In his thought-provoking HBR post, “Turn Your Career into a Work of Art“, Gianpiero Petriglieri sets the tone for real progress in how we all look at a radical re-thinking of what we would call “career”:
Whose life am I living? I’m sure you ask yourself that kind of question from time to time. What am I really good at? What is the purpose of my work? These are not new questions. Sooner or later, we all seek answers to them… Not only when we are struggling, but, paradoxically, when we are succeeding.
The challenge, then, is to find an “identity workspace“, where what you do “resonates with an audience”.
Audience is people. Again, what we do is important, that’s clear. More important, though, is for and with whom we do what we do, whose needs we address through what we do. This opens up an entirely new element, which we’ve kept unconscious for so long.

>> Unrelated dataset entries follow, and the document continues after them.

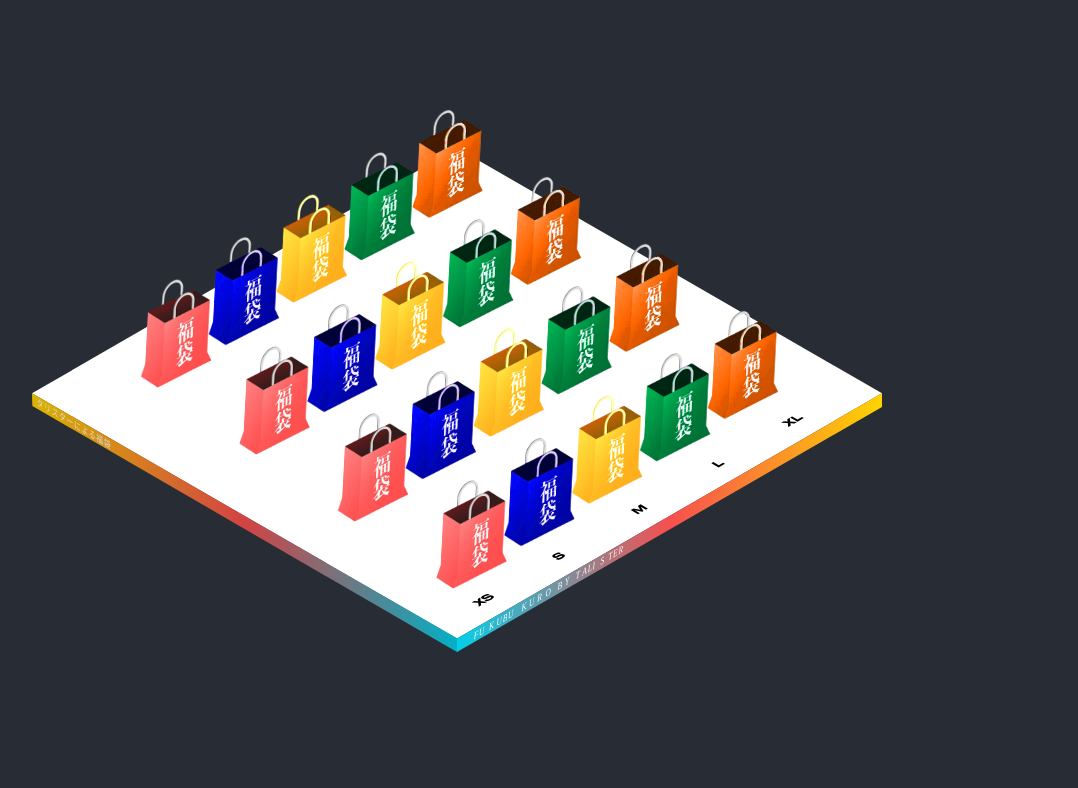
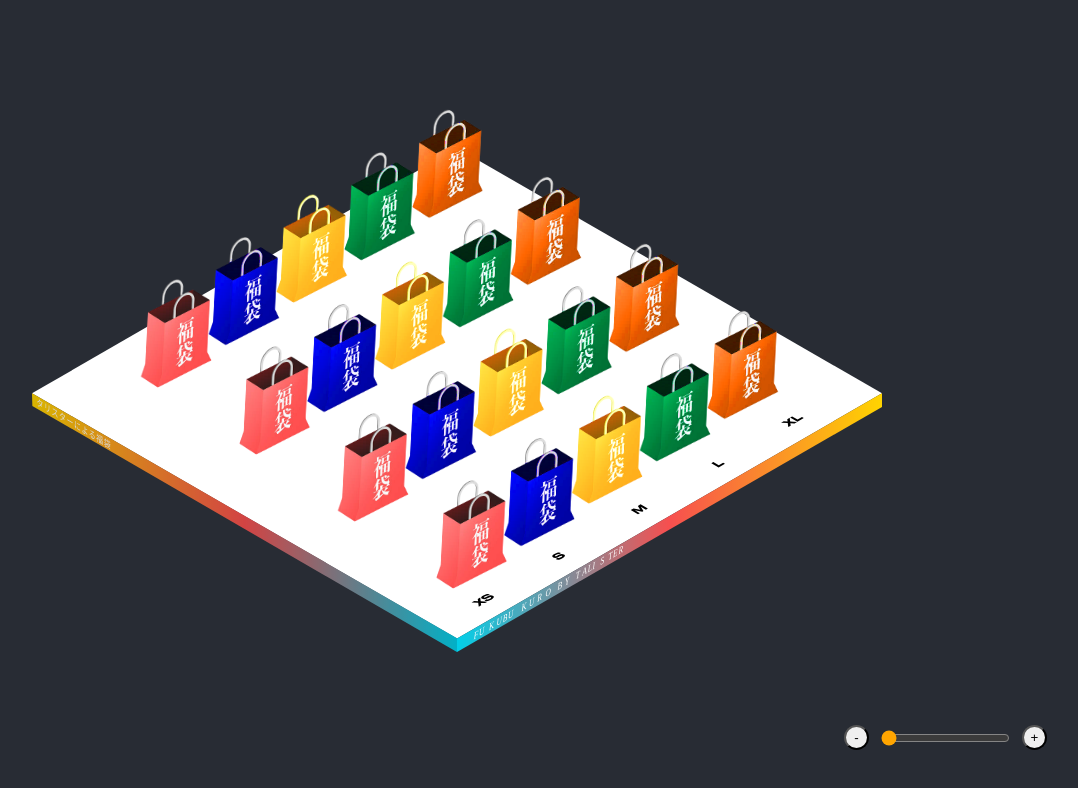
Before and after one commit to zahrakaabi/fukuburu_clone, a React (Create React App) app: page / in a window 1280 px wide. Shown: the top 788 px of the page, without its empty margins (183-1261 px from the left). Built offline with nearby package versions, Linux system fonts and the light colour scheme.

Commit message:
feat: Implement ZoomableContent component

```diff
--- a/src/App.js
+++ b/src/App.js
@@ -4,7 +4,7 @@
 // Packages
 
 // UI Local Componenets
-import { FukuburuBags } from './components';
+import { FukuburuBags, ZoomableContent } from './components';
 
 // Styles
 import './shared/styles/global.css';
@@ -16,7 +16,9 @@ function App() {
   /* ************* RENDERING *************** */
   return (
     <div className="full-height flex justify-center items-center">
-      <FukuburuBags />
+      <ZoomableContent>
+        <FukuburuBags />
+      </ZoomableContent>
     </div>
   );
 }
--- a/src/components/index.js
+++ b/src/components/index.js
@@ -1 +1,2 @@
-export { default as FukuburuBags } from './fukuburu_bags';
+export { default as FukuburuBags } from './fukuburu-bags';
+export { default as ZoomableContent } from './zoomable-content';
--- /dev/null
+++ b/src/components/zoomable-content/index.css
@@ -0,0 +1,19 @@
+.zoom-controls {
+    gap: 10px;
+    position: fixed;
+    right: 50px;
+    bottom: 50px;
+}
+
+.zoom-controls input[type="range"] {
+    cursor: pointer;
+    flex: 1;
+    accent-color: orange;
+}
+
+.controls {
+    cursor: pointer;
+    border-radius: 50%;
+    height: 25px;
+    aspect-ratio: 1;
+}
--- /dev/null
+++ b/src/components/zoomable-content/index.jsx
@@ -0,0 +1,67 @@
+/* -------------------------------------------------------------------------- */
+/*                                DEPENDENCIES                                */
+/* -------------------------------------------------------------------------- */
+// Packages
+import { useState } from "react";
+
+// Styles
+import './index.css';
+
+/* -------------------------------------------------------------------------- */
+/*                         ZOOMABLE CONTENT COMPONENT                         */
+/* -------------------------------------------------------------------------- */
+const MIN = 1, MAX = 3, STEP = 0.1;
+
+function ZoomableContent({ children }) {
+/* ---------------------------------- HOOKS --------------------------------- */
+    const [zoom, setZoom] = useState(1);
+    const clamp = (value) => Math.min(MAX, Math.max(MIN, value));
+
+/* -------------------------------- RENDERING ------------------------------- */
+    return (
+        <>
+            {/* CONTENT */}
+            <div className="zoomable-content flex items-center justify-center w-screen h-screen overflow-hidden">
+                <div style={{
+                    transform: `scale(${zoom})`,
+                    transformOrigin: 'center',
+                    transition: 'transform 0.3s ease-in-out',
+                }}>
+                    {children}
+                </div>
+            </div>
+
+            {/* ZOOM CONTROLS */}
+            <div className="zoom-controls flex items-center">
+                <button
+                    className="controls zoom-out"
+                    type="button"
+                    aria-label="Zoom Out"
+                    title="Zoom Out"
+                    onClick={() => setZoom((prevZoom) => clamp(prevZoom - STEP))}
+                >
+                    -
+                </button>
+                <input
+                    type="range"
+                    min={MIN}
+                    max={MAX}
+                    step={STEP}
+                    value={zoom}
+                    onChange={(e) => setZoom(e.target.value)}
+                />
+                <button
+                    className="controls zoom-in"
+                    type="button"
+                    aria-label="Zoom In"
+                    title="Zoom In"
+                    onClick={() => setZoom((prevZoom) => clamp(prevZoom + STEP))}
+                >
+                    +
+                </button>
+            </div>
+        </>
+    )
+};
+
+export default ZoomableContent;
--- a/src/shared/styles/global.css
+++ b/src/shared/styles/global.css
@@ -30,3 +30,15 @@ body {
     height: 100vh;
     max-height: 100vh;
 }
+
+.overflow-hidden {
+    overflow: hidden;
+}
+
+.w-screen {
+    width: 100vw;
+}
+
+.h-screen {
+    height: 100vh;
+}
```
Also changed, not shown: src/components/fukuburu-bags/index.css (renamed from src/components/fukuburu_bags/index.css), src/components/fukuburu-bags/index.jsx (renamed from src/components/fukuburu_bags/index.jsx).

People, not what we do, will make us happy.
Finding people we like, finding our “audience”, people who inspire. Nurturing relationships which give us pleasure, stimulate our thinking…
All of this requires the ability to connect, and to do so in a wise manner, through careful selection. Selection is choice. Choosing who we like requires thinking, open thinking.
When I face people who come to discuss similar matters with me, I often ask a simple question: “How many people have you known, in your life?”. Answers to that vary from “A few dozen” to the bravest, who dare say “Maybe a thousand?”
Reality, though, is a lot more. Most of us highly underestimate the value of relationship and connection.
Someone living their life in professional services, since their mid thirties, is more likely to have known, in the broadest sense of the meaning, between four and in some cases as many as ten thousand people (think about all the people you’ve known during your school life, then the university, then your colleagues at work…).
We live a life of overexposure to connecting, not the opposite.
Hence, an important next steps towards a world of connecting wisely is that of sharpening the focus: “How many, of those thousand people, are those I like, those who can inspire me, those I find satisfaction in connecting with?”
Let’s write those few names (10 to 20) down, in a moment of rest.
That much smaller and more precious list is a starting point for connecting wisely, a good base for building our audience, these are people I want to connect with regularly, people whose advice I want and need to seek regularly.
I want these people to know they are on my list.